Maintain focus on your product

The landmark of the bootstrapping journey is finding focus—you don’t have the resources to do everything, so you have to focus on the one thing that you’re really good at to succeed. There’s a strong belief among the Lumen5 co-founding team that sales and marketing should only be considered after you’ve built something worth selling. For our first two years of operations, we made no investments in marketing or promotions of any kind. We were fully focused and absolutely fixated on product development and crafting the perfect user experience from start to finish. We’re extremely passionate about good product design and for good reason. It can be very difficult, and expensive, to market a product that’s not quite ready for the spotlight. From our perspective, you don’t need marketing resources to get your first 10 users, or even your first hundred users. If those first customers truly enjoy and love your product, it shouldn’t be difficult to get them to recommend your product to a few others, and eventually reach your first 1,000 users organically. By focusing on product development and bootstrapping from customer revenue, we built our business to over 100,000 users before we spent anything on marketing. What better time than now to buckle down and focus on building the best product possible?

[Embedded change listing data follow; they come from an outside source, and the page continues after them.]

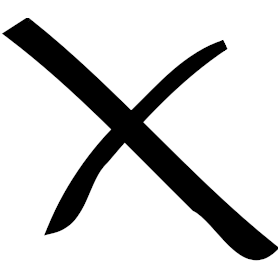
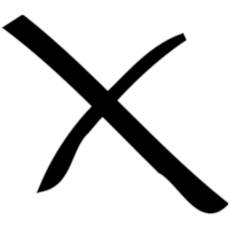
fixed offset imgs at large board size

diff --git a/js/main.js b/js/main.js
@@ -456,7 +456,6 @@ $(document).ready(function() {
       $(`#row${i}`).append(`<div row='${i}' col='${j}' class='col box rounded'></div>`)
       }
     }
-    $('.col.box.rounded').append("<img class=imageInBox/>");
     $('.row').css('height', `${100/cellAmount}%`);
     $('.box').css('width', `${100/cellAmount}%`);
   };
@@ -475,8 +474,8 @@ $(document).ready(function() {
       //Picks random image to print
       let numberPicker = randomInteger(3);
       ticTacToe.turnCount % 2 === 0 ?
-      $(this).find('img:first').attr('class', `displayX${numberPicker + 1}`):
-      $(this).find('img:first').attr('class', `displayO${numberPicker + 1}`)
+      $(this).addClass(`displayX${numberPicker + 1}`):
+      $(this).addClass(`displayO${numberPicker + 1}`)
 
       //prevent further clicks
       $(this).css('pointer-events', 'none');
@@ -494,7 +493,7 @@ $(document).ready(function() {
         let randomRow = ticTacToe.aiCell[0];
         let randomCol = ticTacToe.aiCell[1]
         //prints img and turns off pointer events in div
-        $(`.box[row="${randomRow}"][col="${randomCol}"]`).find('img:first').attr('class', `displayO${randomInteger(3) + 1}`)
+        $(`.box[row="${randomRow}"][col="${randomCol}"]`).addClass(`displayO${randomInteger(3) + 1}`)
         $(`.box[row="${randomRow}"][col="${randomCol}"]`).css('pointer-events', 'none');
         ticTacToe.aiCell[0] = "";
         ticTacToe.aiCell[1] = "";
@@ -531,7 +530,9 @@ $(document).ready(function() {
 
   $('#replayButton').on('click', function() {
     ticTacToe.gameReplay($('#cellInput').val());
-    $('.box img').attr('class', 'imageInBox');
+    $('#container').empty();
+    createRowDivs($('#cellInput').val());
+    createColDivs($('#cellInput').val());
     $('.box').css('pointer-events', 'auto');
     $('#whoWins').html(`${player1Name()}'s Turn`);
     $('#replayButton').attr('disabled', true);
@@ -549,3 +550,6 @@ $(document).ready(function() {
 
 
 }); //document ready
+
+
+// fix restart when change to AI. should restart game.

diff --git a/index.html b/index.html
@@ -14,19 +14,19 @@
   </nav>
   <div id="container">
     <div class="row">
-      <div row="0" col="0" class='col box rounded'><img class="imageInBox"/></div>
-      <div row="0" col="1" class='col box rounded'><img class="imageInBox"/></div>
-      <div row="0" col="2" class='col box rounded'><img class="imageInBox"/></div>
+      <div row="0" col="0" class='col box rounded'></div>
+      <div row="0" col="1" class='col box rounded'></div>
+      <div row="0" col="2" class='col box rounded'></div>
     </div>
     <div class="row" >
-      <div row="1" col="0" class='col box rounded'><img class="imageInBox"/></div>
-      <div row="1" col="1" class='col box rounded'><img class="imageInBox"/></div>
-      <div row="1" col="2" class='col box rounded'><img class="imageInBox"/></div>
+      <div row="1" col="0" class='col box rounded'></div>
+      <div row="1" col="1" class='col box rounded'></div>
+      <div row="1" col="2" class='col box rounded'></div>
     </div>
     <div class="row">
-      <div row="2" col="0" class='col box rounded'><img class="imageInBox"/></div>
-      <div row="2" col="1" class='col box rounded'><img class="imageInBox"/></div>
-      <div row="2" col="2" class='col box rounded'><img class="imageInBox"/></div>
+      <div row="2" col="0" class='col box rounded'></div>
+      <div row="2" col="1" class='col box rounded'></div>
+      <div row="2" col="2" class='col box rounded'></div>
     </div>
   </div>
   <div class="textUnder">

diff --git a/css/style.css b/css/style.css
@@ -43,52 +43,41 @@ header {
   display: none;
 }
 
-.displayX1 {
+/* .displayX1 {
   margin: 0 auto;
   padding: 0;
   width: 100%;
   height: 100%;
   content: url('../images/cross1.png');
+} */
+.displayX1 {
+  background-image: url('../images/cross1.png');
+  background-size: cover;
 }
 
 .displayX2 {
-  margin: 0 auto;
-  padding: 0;
-  width: 100%;
-  height: 100%;
-  content: url('../images/cross2.png');
+  background-image: url('../images/cross2.png');
+  background-size: cover;
 }
 
 .displayX3 {
-  margin: 0 auto;
-  padding: 0;
-  width: 100%;
-  height: 100%;
-  content: url('../images/cross3.png');
+  background-image: url('../images/cross3.png');
+  background-size: cover;
 }
 
 .displayO1 {
-  margin: 0 auto;
-  padding: 0;
-  width: 100%;
-  height: 100%;
-  content: url('../images/circle1.png');
+  background-image: url('../images/circle1.png');
+  background-size: cover;
 }
 
 .displayO2 {
-  margin: 0 auto;
-  padding: 0;
-  width: 100%;
-  height: 100%;
-  content: url('../images/circle2.png');
+  background-image: url('../images/circle2.png');
+  background-size: cover;
 }
 
 .displayO3 {
-  margin: 0 auto;
-  padding: 0;
-  width: 100%;
-  height: 100%;
-  content: url('../images/circle3.png');
+  background-image: url('../images/circle3.png');
+  background-size: cover;
 }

The product development process, in my view, is a very human process. No one ever truly knows what the solution needs to be.  All you need to know is what problem you’re trying to solve, and from there you can begin to ideate. List out twenty possible solutions and narrow them down to three. Prototype those. Get them in front of your users. Find out what they like and don’t like, then iterate based on that feedback. In each of these iteration cycles, you continue to double down on the things that they do like, then either fix or get rid of the parts that they don’t like. It’s a very step-by-step approach where you’re showing them prototypes, getting feedback, building new prototypes, and so forth. Even today, as we scale Lumen5, this interaction cycle does not change, it’s just amplified through rapid A/B testing across 500,000 users. Honing in on a product development process during your early stages will help you scale your startup later. 

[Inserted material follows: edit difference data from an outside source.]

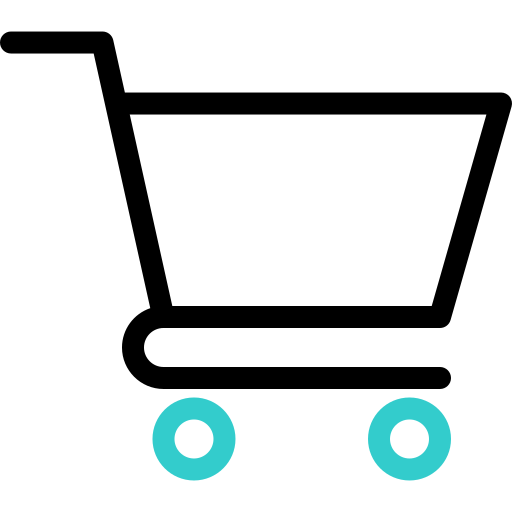
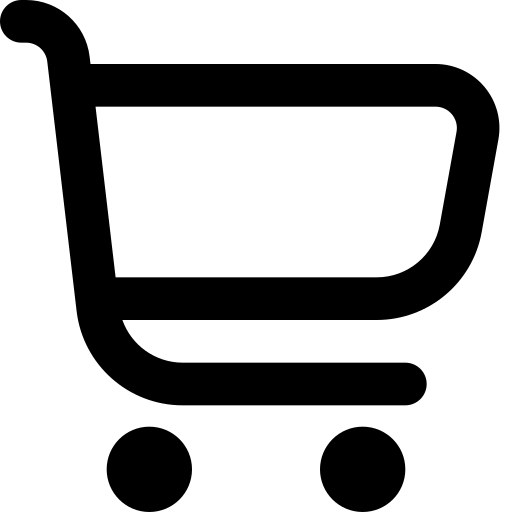
Cardapio-Hamburgueria

Changed region(s): [[0.0, 0.0, 1.0, 1.0], [0.2812, 0.6875, 0.8125, 0.7188]]

diff --git a/Caradapio_Hamburgueria/src/Cadapio_Pag_Inicial/Cardapio.java b/Caradapio_Hamburgueria/src/Cadapio_Pag_Inicial/Cardapio.java
@@ -125,7 +125,7 @@ public class Cardapio extends JFrame {
 		BotaoArredondado btnLogin = new BotaoArredondado("Login", 30);
 
 		btnLogin.setText("Login");
-		btnLogin.setForeground(Color.WHITE);
+		btnLogin.setForeground(Color.decode("#ffd96d"));
 		btnLogin.setFont(new Font("Arial", Font.BOLD, 16));
 		btnLogin.setBounds(565, 75, 100, 25);
 		btnLogin.setBackground(new Color(73, 71, 71));
@@ -172,7 +172,7 @@ public class Cardapio extends JFrame {
 		BotaoArredondado btnCadastrar = new BotaoArredondado("Cadastrar", 30);
 
 		btnCadastrar.setText("Cadastrar");
-		btnCadastrar.setForeground(Color.white);
+		btnCadastrar.setForeground(Color.decode("#ffd96d"));
 		btnCadastrar.setFont(new Font("Arial", Font.BOLD, 16));
 		btnCadastrar.setBounds(668, 75, 110, 25);
 		btnCadastrar.setBackground(new Color(73, 71, 71));
@@ -223,7 +223,7 @@ public class Cardapio extends JFrame {
 
 			// Cria o botão para voltar à página principal
 			JButton btnHome = createIconButton(
-					"C:\\Users\\Kaue\\Desktop\\Projeto-Integrador-3-semestre\\Fotos\\casa.png", "Página Principal");
+					"C:\\Users\\Kaue\\Desktop\\Projeto-Integrador-3-semestre\\Fotos\\casa2.png", "Página Principal");
 			btnHome.addActionListener(e -> {
 				// Lógica para voltar à página principal
 				JOptionPane.showMessageDialog(this, "Voltando à página principal...");
@@ -231,7 +231,7 @@ public class Cardapio extends JFrame {
 
 			// Cria o botão para ir ao carrinho
 			JButton btnCart = createIconButton(
-					"C:\\Users\\Kaue\\Desktop\\Projeto-Integrador-3-semestre\\Fotos\\carrinho-de-compras.png",
+					"C:\\Users\\Kaue\\Desktop\\Projeto-Integrador-3-semestre\\Fotos\\carrinho-de-compras2.png",
 					"Carrinho");
 			btnCart.addActionListener(e -> {
 				// Lógica para ir ao carrinho
@@ -240,7 +240,7 @@ public class Cardapio extends JFrame {
 
 			// Cria o botão para mostrar a conta do usuário
 			JButton btnAccount = createIconButton(
-					"C:\\Users\\Kaue\\Desktop\\Projeto-Integrador-3-semestre\\Fotos\\perfil.png", "Conta");
+					"C:\\Users\\Kaue\\Desktop\\Projeto-Integrador-3-semestre\\Fotos\\perfil2.png", "Conta");
 			btnAccount.addActionListener(e -> {
 				// Lógica para mostrar a conta do usuário
 				JOptionPane.showMessageDialog(this, "Mostrando informações da conta...");
@@ -361,7 +361,7 @@ public class Cardapio extends JFrame {
 
 	public void BotaoMenu() {
 		ImageIcon menuIcon = new ImageIcon(
-			    "C:\\Users\\Kaue\\Desktop\\Projeto-Integrador-3-semestre\\Fotos\\menu-hamburguer.png");
+			    "C:\\Users\\Kaue\\Desktop\\Projeto-Integrador-3-semestre\\Fotos\\menu-hamburguer2.png");
 			Image img = menuIcon.getImage().getScaledInstance(32, 32, Image.SCALE_SMOOTH);
 			menuIcon = new ImageIcon(img);
 
@@ -374,10 +374,10 @@ public class Cardapio extends JFrame {
 
 			JPopupMenu menuPopup = new JPopupMenu();
 
-		JMenuItem op1 = new JMenuItem("Cadastrar");
-		JMenuItem op2 = new JMenuItem("Alterar");
-		JMenuItem op3 = new JMenuItem("Buscar");
-		JMenuItem op4 = new JMenuItem("Excluir");
+		JMenuItem op1 = new JMenuItem("Cadastrar Produto");
+		JMenuItem op2 = new JMenuItem("Alterar Produto");
+		JMenuItem op3 = new JMenuItem("Buscar Produto");
+		JMenuItem op4 = new JMenuItem("Excluir Produto");
 
 		op1.addActionListener(e -> JOptionPane.showMessageDialog(this, "Opção 1 selecionada"));
 		op2.addActionListener(e -> JOptionPane.showMessageDialog(this, "Opção 2 selecionada"));

diff --git a/Caradapio_Hamburgueria/src/entrada/Entrada_Cardapio.java b/Caradapio_Hamburgueria/src/entrada/Entrada_Cardapio.java
@@ -110,7 +110,7 @@ public class Entrada_Cardapio extends JFrame {
 		BotaoArredondado b = new BotaoArredondado("Ver Cardápio", 30);
 
 		b.setText("Ver Cardápio");
-		b.setForeground(Color.white);
+		b.setForeground(Color.decode("#ffd96d"));
 		b.setFont(new Font("Arial", Font.BOLD, 16));
 		b.setBounds(280, 270, 250, 35);
 		b.setBackground(new Color(0, 0, 0));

Maximize the skills of your founding team 

Let’s say you have a full non-technical team, but you want to build a technical product. It’s a lot harder to do that without raising capital to hire a CTO. In the early days, to maximize the effect of bootstrapping, you want to maximize the skills of the founding team. Invest your time in areas that maximize the strengths of your co-founding team. If your co-founding team is fully technical, great, you can pour everything you have into building the product without the need to recruit engineers. So that’s something to keep in mind. Right now is a great time to invest in the core skills of your team members to facilitate future scale.

Bootstrapping can be a daunting journey, but it’s a lot of fun. It forces you to focus and it really teaches you to work on what matters. Today more than ever, when resources are scarce, laser focus is paramount to success. I definitely recommend the bootstrapping methodology for anyone holding back from starting their first business because they feel like they don’t have the funding or resources to do it. It’s certainly not easy, but it’s much easier if you find the right co-founders. If you have the right partners, with the right skills, money shouldn’t be the bottleneck because you’ll have all the expertise you need to advance. If you have the right skills on the co-founding team, and you’re collectively able to focus on working through the right things, then you’ll breeze through the early stages of finding product-market fit without the need for a big financing round.

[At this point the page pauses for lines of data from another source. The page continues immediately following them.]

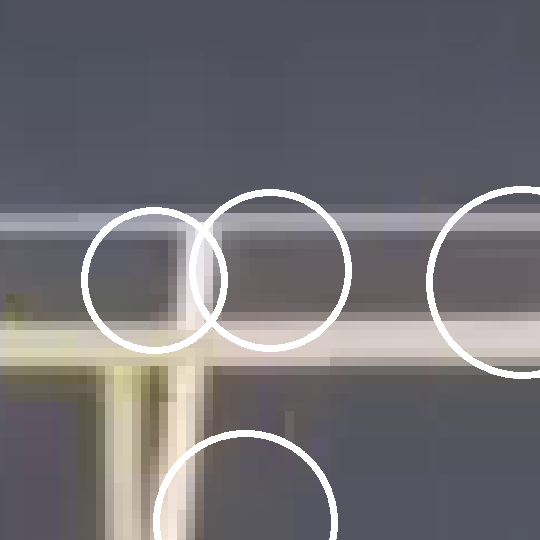
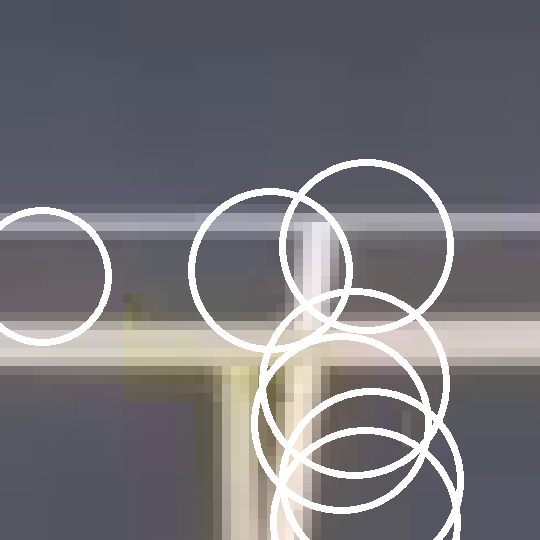
Created Function to detect circles

diff --git a/AI/ball_tracking2_zoom_prueba.py b/AI/ball_tracking2_zoom_prueba.py
@@ -163,90 +163,16 @@ def main(frame):
         TiempoDeteccionUltimaPelota += 1/fps
         TiempoTresCentrosConsecutivos = 0
 
+    if numeroFrame == 117: cv2.imwrite("Frame117.jpg", frame)
+
     if centro is None and preCentro is not None:
-        # Ajustar los puntos de recorte si están fuera de rango
-        x1 = max(preCentro[0][0] - recorteCerca, 0)
-        y1 = max(preCentro[0][1] - recorteCerca, 0)
-        x2 = min(preCentro[0][0] + recorteCerca, anchoOG * 3)
-        y2 = min(preCentro[0][1] + recorteCerca, altoOG * 3)
+        centro = deteccionPorCirculos(preCentro, frame)
 
-        # Recortar la región de interés de la imagen original
-        imagen_recortada = frame[y1:y2, x1:x2]
-
-        # Agrandamos el frame para ver más la pelota
-        imagen_recortada = imutils.resize(imagen_recortada, imagen_recortada.shape[1] * resizer, imagen_recortada.shape[0] * resizer)
-
-        # Convertir la imagen a escala de grises
-        imagen_gris = cv2.cvtColor(imagen_recortada, cv2.COLOR_BGR2GRAY)
-
-        # Aplicar un suavizado si es necesario
-        blurred = cv2.GaussianBlur(imagen_gris, (11, 11), 0)
-
-        # Busca los círculos en la imagen utilizando HoughCircles
-        # DP dice que si los círculos cercanos van a ser fusionados, o sea cuando el número aumenta es más probable que se fusionen. Tal vez haga que la posición del círculo no sea tan precisa. Suele variar entre 1, 1.2, 1.4
-        # Param1 es la sensibilidad que tiene para encontrar círculos. Si es muy grande, no va a encontrar muchos círculos y si es muy chico va a encontrar muchos círculos. Hay que encontrar un punto medio.
-        # Param2 es la precisión de la detección de círculos. Setea la cantidad de puntos del borde para que lo detectado sea considerado un círculo. Si es muy grande, no va a encontrar muchos círculos y si es muy chico va a encontrar muchos círculos. Hay que encontrar un punto medio.
-        
-        #circles = cv2.HoughCircles(blurred, cv2.HOUGH_GRADIENT, dp=1.2, minDist=50, param1=50, param2=25, minRadius=1, maxRadius=100)
-        #circles = cv2.HoughCircles(blurred, cv2.HOUGH_GRADIENT, dp=1.2, minDist=50, param1=50, param2=25, minRadius=3, maxRadius=100)
-        circles = cv2.HoughCircles(blurred, cv2.HOUGH_GRADIENT, dp=1.2, minDist=50, param1=50, param2=25, minRadius=5, maxRadius=100)
-
-        if circles is not None:
-            circuloDetectado = tp_fix(circles[0], ((imagen_recortada.shape[0] / 2, imagen_recortada.shape[1] / 2), radioDeteccionPorCirculo * 3), 0.2, True, imagen_recortada)
-            if numeroFrame == 53: cv2.imwrite("Frame53.jpg", frame)
-            if circuloDetectado is not None:
-                cv2.circle(imagen_recortada, (int(circuloDetectado[0]), int(circuloDetectado[1])), 50, (255, 255, 0), thickness = 2)
-
-                xr = int(x1 + circuloDetectado[0] / 3)
-                yr = int(y1 + circuloDetectado[1] / 3)
-                rr = int(circuloDetectado[2] / 3)
-
-                cv2.circle(frame, (xr, yr), rr, (255, 255, 0), thickness = 2)
-
-                centro = ((xr, yr), rr)
-                ultimosCentrosCirculo.appendleft(centro)
-                radioDeteccionPorCirculo = circuloDetectado[2] / 3
-                TiempoDeteccionUltimaPelota = 0
-
-            else: radioDeteccionPorCirculo = radio
-
-        else: radioDeteccionPorCirculo = radio
-            
         if len(ultimosCentrosCirculo) == 5:
             if seEstaMoviendo(ultimosCentrosCirculo) == False:
                 primeraVez = True
                 ultimosCentrosCirculo.clear()
-
-        # Si se encuentran círculos, dibújalos en la imagen original
-        if circles is not None:
-            circles = np.round(circles[0, :]).astype(int)
-            for (x, y, r) in circles:
-                #if abs(r - radioDeteccionPorCirculo * 3) < 10: cv2.circle(imagen_recortada, (x, y), r, (0, 255, 0), 2)
-                cv2.circle(imagen_recortada, (x, y), r, (0, 255, 0), 2)
-            
-        # pausado = True
-
-        # if numeroFrame > 40:
-        #     while True:
-        #         # Verificar si se debe pausar la imagen
-        #         if pausado:
-        #             # Esperar hasta que se presione cualquier tecla
-        #             cv2.waitKey(0)
-        #             pausado = False
-        #         else:
-        #             # Esperar 1 milisegundo y obtener el código de tecla
-        #             key = cv2.waitKey(1)
-                  
-        #             # Verificar si se debe pausar la imagen
-        #             if key == ord('p'):
-        #                 pausado = True
-        #             # Verificar si se debe salir del bucle
-        #             elif key == ord('q'):
-        #                 break
-
-        imagen_recortada = imutils.resize(imagen_recortada, int(imagen_recortada.shape[1] / resizer), int(imagen_recortada.shape[0] / resizer))
-        cv2.imshow("Imagen recortada", imagen_recortada)
-
+        
     else: radioDeteccionPorCirculo = radio
 
     # if centro is None:
@@ -568,8 +494,8 @@ def tp_fix(contornos, pre_centro, count, circulo, imagen_recortada):
             cnts_pts.append(contorno)
         else:
             x, y, radius = contorno
-            print("Contorno", contorno)
-            if numeroFrame == 55: cv2.imwrite("imagen_recortada55.png", imagen_recortada)
+            #print("Contorno", contorno)
+            if numeroFrame == 53: cv2.imwrite("imagen_recortada53.png", imagen_recortada)
             if abs(radius - pre_centro[1]) > 15 and count <= 0.5:
                 continue
             cv2.circle(imagen_recortada, (int(x), int(y)), int(radius + 20), (255, 255, 255), 5)
@@ -587,7 +513,7 @@ def cualEstaMasCerca(punto, lista, circulo):
         # Obtenemos las diferencias entre el preCentro y el círculo a comparar que proviene del contorno.
         if circulo:
             xCenter, yCenter, radius = i
-            print("I", i)
+            #print("I", i)
         else: (xCenter, yCenter), radius = cv2.minEnclosingCircle(i)
         difEnX = abs(int(xCenter) - int(punto[0][0]))
         difEnY = abs(int(yCenter) - int(punto[0][1]))
@@ -596,9 +522,9 @@ def cualEstaMasCerca(punto, lista, circulo):
         # Guardamos los valores en listas
         suma.append(difEnX + difEnY + difRadio * 3)
         suma2.append(i)
-    print("Suma", suma)
+    #print("Suma", suma)
     #print("Suma2", suma2)
-    print("Return", suma2[suma.index(min(suma))])
+    #print("Return", suma2[suma.index(min(suma))])
     # Devolvemos el valor más chico que represeta el círculo a menor distancia del preCentro
     return suma2[suma.index(min(suma))]
 
@@ -760,6 +686,100 @@ def estaEnCancha(centro_pelota, perspectiva):
         return False
     return None
 
+def deteccionPorCirculos(preCentro, frame):
+    global primeraVez
+    global TiempoDeteccionUltimaPelota
+    global radioDeteccionPorCirculo
+    global centro
+    global ultimosCentrosCirculo
+
+    #greenLower2 = np.array([29, 15, 100], dtype=np.uint8)
+    #greenUpper2 = np.array([200, 255, 255], dtype=np.uint8)
+
+    # Ajustar los puntos de recorte si están fuera de rango
+    x1 = max(preCentro[0][0] - recorteCerca, 0)
+    y1 = max(preCentro[0][1] - recorteCerca, 0)
+    x2 = min(preCentro[0][0] + recorteCerca, anchoOG * 3)
+    y2 = min(preCentro[0][1] + recorteCerca, altoOG * 3)
+
+    # Recortar la región de interés de la imagen original
+    imagen_recortada = frame[y1:y2, x1:x2]
+
+    # Agrandamos el frame para ver más la pelota
+    imagen_recortada = imutils.resize(imagen_recortada, imagen_recortada.shape[1] * resizer, imagen_recortada.shape[0] * resizer)
+
+    # Convertir la imagen a escala de grises
+    imagen_gris = cv2.cvtColor(imagen_recortada, cv2.COLOR_BGR2GRAY)
+
+    # Aplicar un suavizado si es necesario
+    blurred = cv2.GaussianBlur(imagen_gris, (11, 11), 0)
+
+    # Busca los círculos en la imagen utilizando HoughCircles
+    # DP dice que si los círculos cercanos van a ser fusionados, o sea cuando el número aumenta es más probable que se fusionen. Tal vez haga que la posición del círculo no sea tan precisa. Suele variar entre 1, 1.2, 1.4
+    # Param1 es la sensibilidad que tiene para encontrar círculos. Si es muy grande, no va a encontrar muchos círculos y si es muy chico va a encontrar muchos círculos. Hay que encontrar un punto medio.
+    # Param2 es la precisión de la detección de círculos. Setea la cantidad de puntos del borde para que lo detectado sea considerado un círculo. Si es muy grande, no va a encontrar muchos círculos y si es muy chico va a encontrar muchos círculos. Hay que encontrar un punto medio.
+    
+    #circles = cv2.HoughCircles(blurred, cv2.HOUGH_GRADIENT, dp=1.2, minDist=50, param1=50, param2=25, minRadius=1, maxRadius=100)
+    #circles = cv2.HoughCircles(blurred, cv2.HOUGH_GRADIENT, dp=1.2, minDist=50, param1=50, param2=25, minRadius=3, maxRadius=100)
+    circles = cv2.HoughCircles(blurred, cv2.HOUGH_GRADIENT, dp=1.2, minDist=40, param1=50, param2=25, minRadius=5, maxRadius=100)
+
+    centro = None
+
+    if circles is not None:
+        circuloDetectado = tp_fix(circles[0], ((imagen_recortada.shape[0] / 2, imagen_recortada.shape[1] / 2), radioDeteccionPorCirculo * 3), 0.2, True, imagen_recortada)
+        if numeroFrame == 53: cv2.imwrite("Frame53.jpg", frame)
+        if circuloDetectado is not None:
+            cv2.circle(imagen_recortada, (int(circuloDetectado[0]), int(circuloDetectado[1])), 50, (255, 255, 0), thickness = 2)
+
+            xr = int(x1 + circuloDetectado[0] / 3)
+            yr = int(y1 + circuloDetectado[1] / 3)
+            rr = int(circuloDetectado[2] / 3)
+
+            cv2.circle(frame, (xr, yr), rr, (255, 255, 0), thickness = 2)
+
+            centro = ((xr, yr), rr)
+            ultimosCentrosCirculo.appendleft(centro)
+            radioDeteccionPorCirculo = circuloDetectado[2] / 3
+            TiempoDeteccionUltimaPelota = 0
+
+        else: radioDeteccionPorCirculo = radio
+
+    else: radioDeteccionPorCirculo = radio
+
+    # Si se encuentran círculos, dibújalos en la imagen original
+    if circles is not None:
+        circles = np.round(circles[0, :]).astype(int)
+        for (x, y, r) in circles:
+            #if abs(r - radioDeteccionPorCirculo * 3) < 10: cv2.circle(imagen_recortada, (x, y), r, (0, 255, 0), 2)
+            cv2.circle(imagen_recortada, (x, y), r, (0, 255, 0), 2)
+        
+    pausado = True
+
+    if numeroFrame > 40:
+        while True:
+            # Verificar si se debe pausar la imagen
+            if pausado:
+                # Esperar hasta que se presione cualquier tecla
+                cv2.waitKey(0)
+                pausado = False
+            else:
+                # Esperar 1 milisegundo y obtener el código de tecla
+                key = cv2.waitKey(1)
+                
+                # Verificar si se debe pausar la imagen
+                if key == ord('p'):
+                    pausado = True
+                # Verificar si se debe salir del bucle
+                elif key == ord('q'):
+                    break
+
+    imagen_recortada = imutils.resize(imagen_recortada, int(imagen_recortada.shape[1] / resizer), int(imagen_recortada.shape[0] / resizer))
+    cv2.imshow("Imagen recortada", imagen_recortada)
+
+    if centro is not None:
+        return centro
+    return None
+
 # Toma la cámara si no recibe video
 if not args.get("video", False):
     vs = cv2.VideoCapture(0)
@@ -859,7 +879,7 @@ recorteCerca = 200
 recorteCerca = 150
 recorteCerca = 100
 recorteCerca = 90
-#recorteCerca = 200
+recorteCerca = 200
 
 radioDeteccionPorCirculo = 0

*Bootstrapping refers to building a company without investor funding. Instead, you’re building and scaling the business based on either no money or direct revenue from your customers.